Just like the Dorothy in Wizard of Oz, this Dorothy is about to land in a place far, far away from home.
But, it’s not really. Chincoteague, Virginia, isn’t but about a half hour drive from here, but it’s a whole ‘nuther world over on the island and in six days I’m going to find out whether I’ll be wanting to click my ruby red slippers and crying, “I want to go home. I want to go home" or not.
But, I can’t. Once I sign that lease, Chincoteague will be my new home and I better stop this whining or I’m not going to make it any easier.
I’m now understanding why they say “home is where the heart is,” because as I walk around this old house, I feel like I’m losing one of my soul mates. Out of 53 years that I have been alive, I have lived in this house longer than any other house I’ve ever lived in – twelve long, yet short, years.
Okay, the rent was cheap.
And I complained the whole time I was here.
But, never mind that. It still was home. When I ran the hair dryer, I knew to turn off all the lights or the circuit breaker would go off and I’d be stuck standing there naked as a jaybird in the dark fumbling for clothes and matches so I could head outside and flip it back on.
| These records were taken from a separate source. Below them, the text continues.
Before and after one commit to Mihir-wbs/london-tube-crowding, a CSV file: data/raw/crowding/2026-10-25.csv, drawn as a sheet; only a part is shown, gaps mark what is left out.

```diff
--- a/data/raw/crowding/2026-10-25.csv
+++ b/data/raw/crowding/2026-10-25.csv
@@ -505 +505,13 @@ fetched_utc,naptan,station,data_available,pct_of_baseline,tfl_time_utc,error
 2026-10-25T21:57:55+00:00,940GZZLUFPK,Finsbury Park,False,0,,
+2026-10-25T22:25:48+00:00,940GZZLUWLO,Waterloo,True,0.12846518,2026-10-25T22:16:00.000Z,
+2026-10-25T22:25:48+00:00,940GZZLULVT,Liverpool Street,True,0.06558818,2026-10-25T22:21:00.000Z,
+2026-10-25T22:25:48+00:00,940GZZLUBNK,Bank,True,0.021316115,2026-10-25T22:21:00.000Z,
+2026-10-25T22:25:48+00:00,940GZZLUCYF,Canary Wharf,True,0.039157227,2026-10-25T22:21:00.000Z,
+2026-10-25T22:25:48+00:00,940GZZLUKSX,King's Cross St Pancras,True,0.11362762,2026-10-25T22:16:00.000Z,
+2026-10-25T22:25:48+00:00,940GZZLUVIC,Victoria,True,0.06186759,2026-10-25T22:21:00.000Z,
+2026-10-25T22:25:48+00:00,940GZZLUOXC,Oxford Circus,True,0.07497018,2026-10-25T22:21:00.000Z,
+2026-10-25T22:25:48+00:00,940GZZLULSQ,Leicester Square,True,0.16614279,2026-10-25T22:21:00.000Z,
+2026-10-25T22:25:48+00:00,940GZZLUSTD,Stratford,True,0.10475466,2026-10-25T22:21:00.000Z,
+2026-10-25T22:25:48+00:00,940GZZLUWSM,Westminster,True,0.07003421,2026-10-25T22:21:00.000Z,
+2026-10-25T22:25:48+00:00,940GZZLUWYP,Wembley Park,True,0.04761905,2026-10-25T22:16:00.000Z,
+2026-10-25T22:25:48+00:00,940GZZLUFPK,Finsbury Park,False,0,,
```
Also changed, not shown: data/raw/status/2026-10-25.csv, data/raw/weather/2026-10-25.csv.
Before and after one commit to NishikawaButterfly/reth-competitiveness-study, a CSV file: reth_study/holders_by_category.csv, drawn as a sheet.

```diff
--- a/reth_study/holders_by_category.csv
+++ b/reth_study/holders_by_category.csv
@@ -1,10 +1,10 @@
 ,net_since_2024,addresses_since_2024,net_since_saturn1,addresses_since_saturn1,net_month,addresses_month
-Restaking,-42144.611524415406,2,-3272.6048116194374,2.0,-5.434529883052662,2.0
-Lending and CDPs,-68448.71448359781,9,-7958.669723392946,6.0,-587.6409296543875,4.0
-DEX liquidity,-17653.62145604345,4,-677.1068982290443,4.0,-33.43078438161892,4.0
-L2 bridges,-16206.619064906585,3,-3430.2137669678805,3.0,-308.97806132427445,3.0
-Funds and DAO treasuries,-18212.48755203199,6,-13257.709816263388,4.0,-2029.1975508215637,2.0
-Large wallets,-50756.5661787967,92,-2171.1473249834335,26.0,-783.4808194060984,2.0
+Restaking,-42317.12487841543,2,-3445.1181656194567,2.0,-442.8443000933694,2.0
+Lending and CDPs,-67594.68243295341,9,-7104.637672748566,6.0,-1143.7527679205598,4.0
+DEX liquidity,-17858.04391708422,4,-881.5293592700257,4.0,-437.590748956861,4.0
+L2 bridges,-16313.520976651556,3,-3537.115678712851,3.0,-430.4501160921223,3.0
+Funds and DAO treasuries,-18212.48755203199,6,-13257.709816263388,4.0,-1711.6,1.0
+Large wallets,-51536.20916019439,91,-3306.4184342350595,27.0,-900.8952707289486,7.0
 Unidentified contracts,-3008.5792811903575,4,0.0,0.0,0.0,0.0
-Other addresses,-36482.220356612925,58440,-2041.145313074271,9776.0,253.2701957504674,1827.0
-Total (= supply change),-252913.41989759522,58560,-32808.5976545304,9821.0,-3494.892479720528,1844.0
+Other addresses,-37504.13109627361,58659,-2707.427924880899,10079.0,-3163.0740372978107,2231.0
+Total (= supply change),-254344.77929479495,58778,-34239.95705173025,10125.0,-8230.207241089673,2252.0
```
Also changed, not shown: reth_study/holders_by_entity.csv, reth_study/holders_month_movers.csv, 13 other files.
If it rained, I knew to keep a careful eye on how much it was rising at the back door so I could bail before it came into the house and ruined my washer and dryer (it caught me a couple of times at work and now my washer and dryer have rusty bottoms).
If it was going to be below frigid temperatures, I knew the drill. Duct tape every crack I could find, hang the sheet up in between the living room and dining room to keep out the draft from the antiquated back door that I could do nothing about and keep water dripping.
Oh, but let’s not talk about the wild kingdom artifacts. A baby snake skin in my silverware drawer and this was after I moved in and wasn’t there when I did move in so Lord knows where the mama of that sucker was all the time I was living here.
How about the funny little flying insect thingees (flying termites perhaps?) that came out every spring before BF sprayed around the house that would fly around in mobs around my son while he was sleeping?
Oh, how about the time I was sitting here on the computer and I looked out and there was a rat standing in my kitchen staring at me? I froze, he said Pffttt, slowly turned around and wobbled back behind the stove, leaving me sitting there in shock, unable to move, scream, pass out or do anything but try to keep that steady flow of air coming in and out of my air pipes.
Oh, yeah, it’s been a blast.
But, as each inconvenience appeared, there was always a solution and we took care of it. It just seemed that there for awhile, the inconveniences started adding up to the point where we really wanted out of this house, but again, the rent was cheap and we were stuck between a rock and a hard place. Do we get something better and more expensive and give up our luxury vacations and being able to buy whatever we wanted?
And despite how run down this house became, it still kept that roof over our head and still was a place we could come home from work and find a little bit of sanctuary.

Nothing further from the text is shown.